Sir Francis Drake explored many locales, including Argentina, Chile, California and the Indian Ocean. As a privateer, he also saw many parts of France, Central America and the Caribbean islands.
The English explorer Sir Francis Drake began his professional sailing career with his cousins, the Hawkinses, who engaged in privateering along the coast of France, seizing ships laden with goods and gold. After proving more than competent, he received his own command and began taking slaves from Africa into the Spanish colonies in the New World. Drake's daring and skill caught the eye of Queen Elizabeth I, who commissioned him as an official privateer in 1572. In this role, he set out on a mission to loot and destroy Spanish colonies in Central America. Returning laden with gold and victory, Drake received his next assignment from the queen: to raid Spanish colonies on South America's Pacific coast. He piloted his ship to the Atlantic coast, through the Straits of Magellan and up the Pacific coast, harrying ship and towns and capturing a fortune in treasure. His voyage eventually took him to what is now California, which he claimed for England and named "Nova Albion," or "New Britain." Continuing his journey, Drake traversed the Pacific and Indian oceans, sailed up the coast of Africa and eventually returned home to England.
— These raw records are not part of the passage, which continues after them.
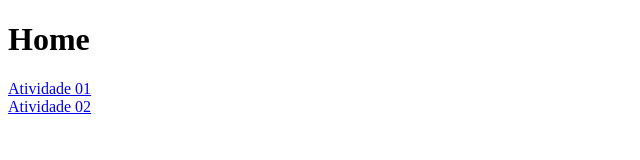
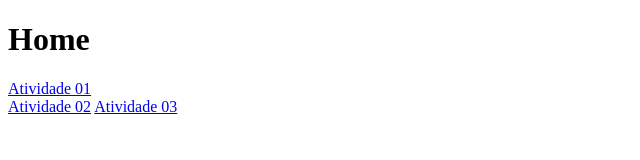
Before and after one commit to deborasarah/IPW, a plain HTML site: page index.html in a window 1280 px wide. Shown: the whole page, without its empty margins (0-640 px from the left). Drawn offline with Linux system fonts and the light colour scheme.

Commit message:
Update index.html

```diff
--- a/index.html
+++ b/index.html
@@ -9,6 +9,8 @@
     <h1>Home</h1>
     <a href = "01" > Atividade 01</a> <br>
     <a href = "02" >Atividade 02</a>
+    <a href = "03" >Atividade 03</a>
+
 </body>
 
 </html>
```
Though that was the end of his major explorations, he would soon play a decisive role in another important moment: the defeat of the Spanish Armada.